As conservation is all about the economy these days, people are wondering whether nature reserves and similar protected areas are actually helping or harming the people living in the area. They might harm by stopping people from exploiting natural resources, but they may also help by offering opportunities in eco-tourism and benefits from ecosystem services.
If one wants to know which way the overall balance turns out, there appears to be very little hard data to go on, but now K. Andam et al. have published a "controlled study" in PNAS trying to eliminate error by comparing the economic development of sites with a nature reserve to that of sites similar in all aspects except that they are lacking such a protected area.
Carrying out this kind of analysis on various sites in Costa Rica and in Thailand, the authors come to a cautiously optimistic conclusion, namely that the "treated" samples (i.e. with a protected area) have done somewhat better than the control samples.
So now if your conservation project runs up against local nimbyism, you can always throw a copy of that article at the opposition.
Kwaw S. Andam, Paul J. Ferraro, Katharine R. E. Sims, Andrew Healy, and Margaret B. Holland
Protected areas reduced poverty in Costa Rica and Thailand

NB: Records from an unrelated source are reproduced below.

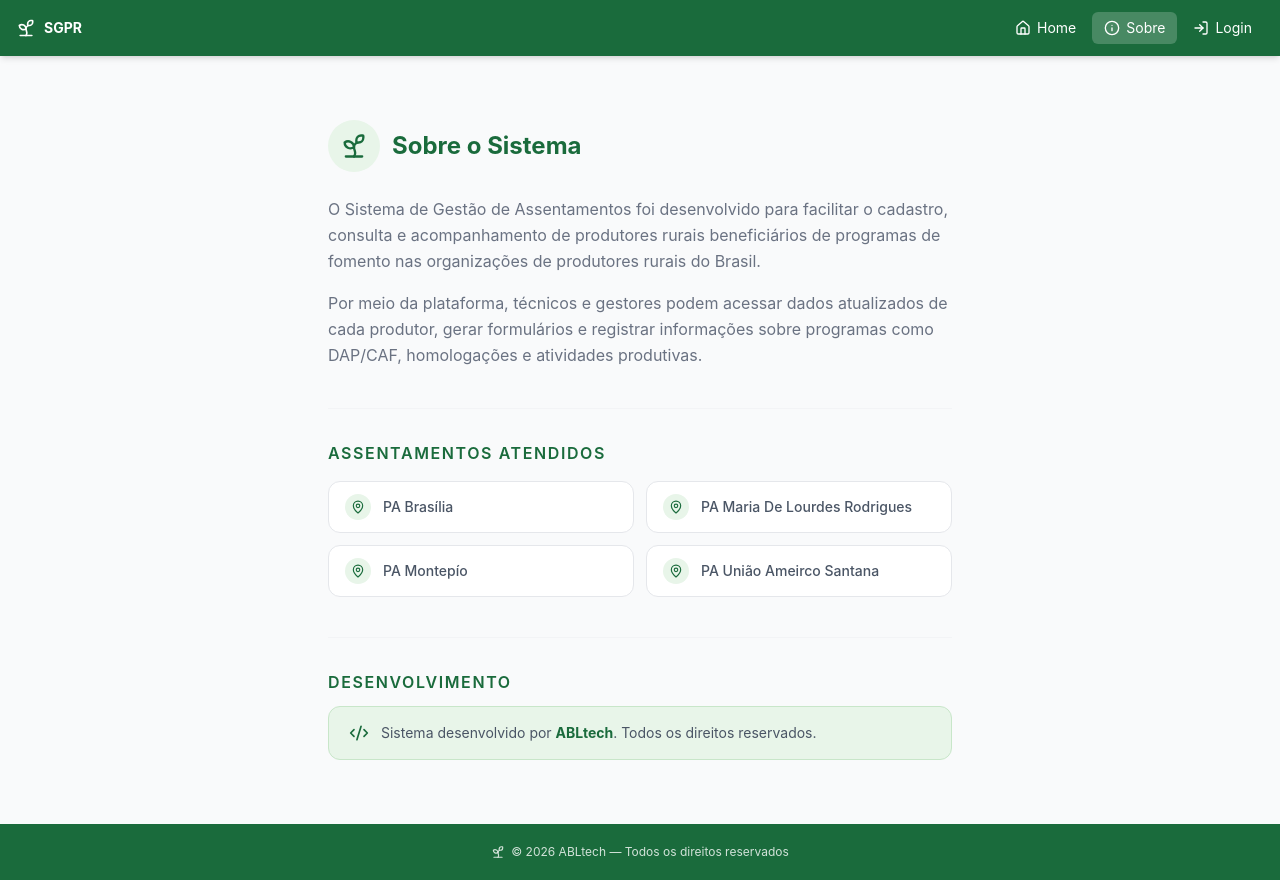
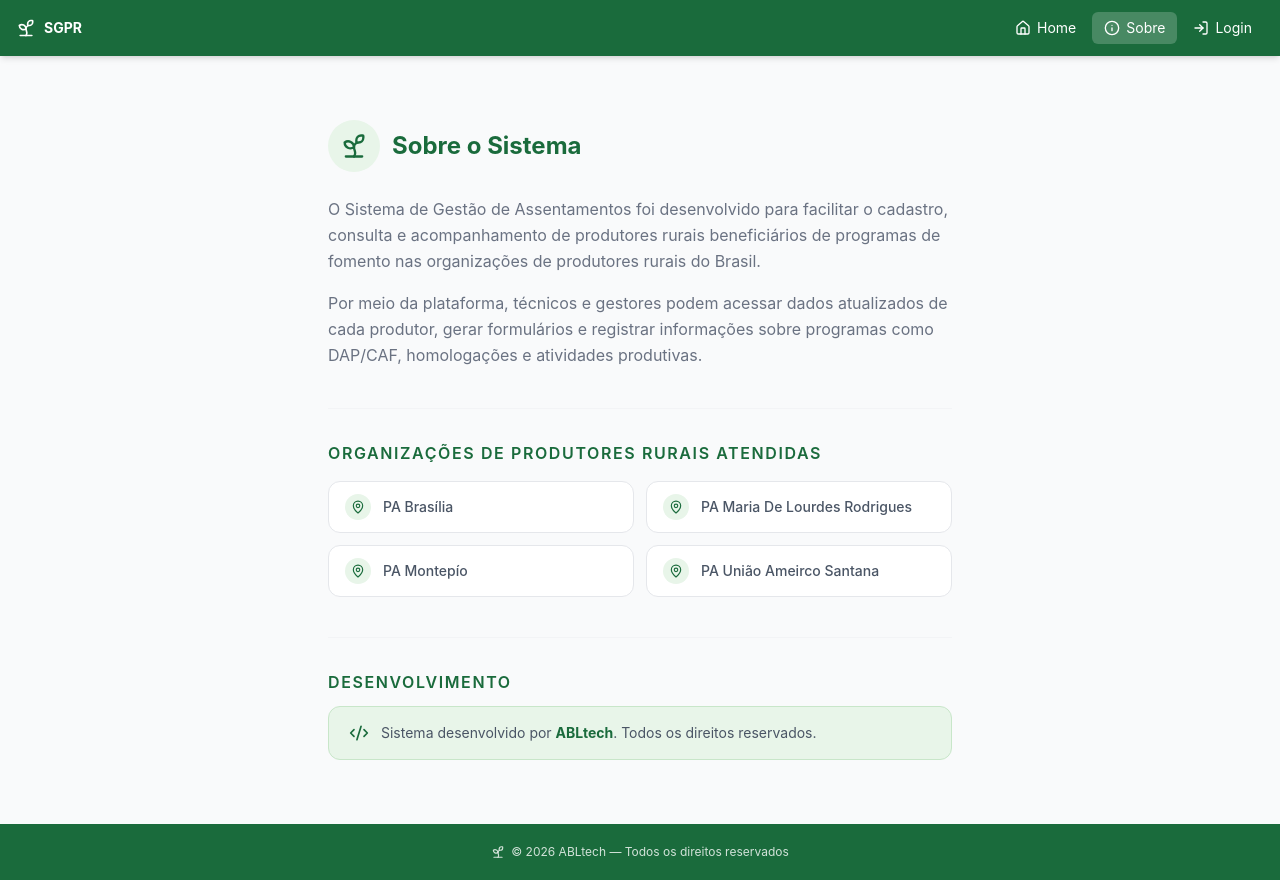
Before and after one commit to assuncaolucasss/SistemaGestaoProdutores, a Vue app in the folder frontend/: page /sobre in a window 1280 px wide. Built offline with nearby package versions, Linux system fonts and the light colour scheme; no server answers.

Commit message:
Update heading from 'Assentamentos Atendidos' to 'Organizações de Produtores Rurais Atendidas'

```diff
--- a/frontend/src/views/SobreView.vue
+++ b/frontend/src/views/SobreView.vue
@@ -24,7 +24,7 @@
 
     <!-- Assentamentos -->
     <h3 class="text-base font-semibold text-primary-600 uppercase tracking-widest mb-4">
-      Assentamentos Atendidos
+      Organizações de Produtores Rurais Atendidas
     </h3>
     <div class="grid grid-cols-1 sm:grid-cols-2 gap-3 mb-10">
       <div v-for="a in assentamentos" :key="a"
```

PNAS published ahead of print May 24, 2010, doi:10.1073/pnas.0914177107
Abstract and free access to PDF file.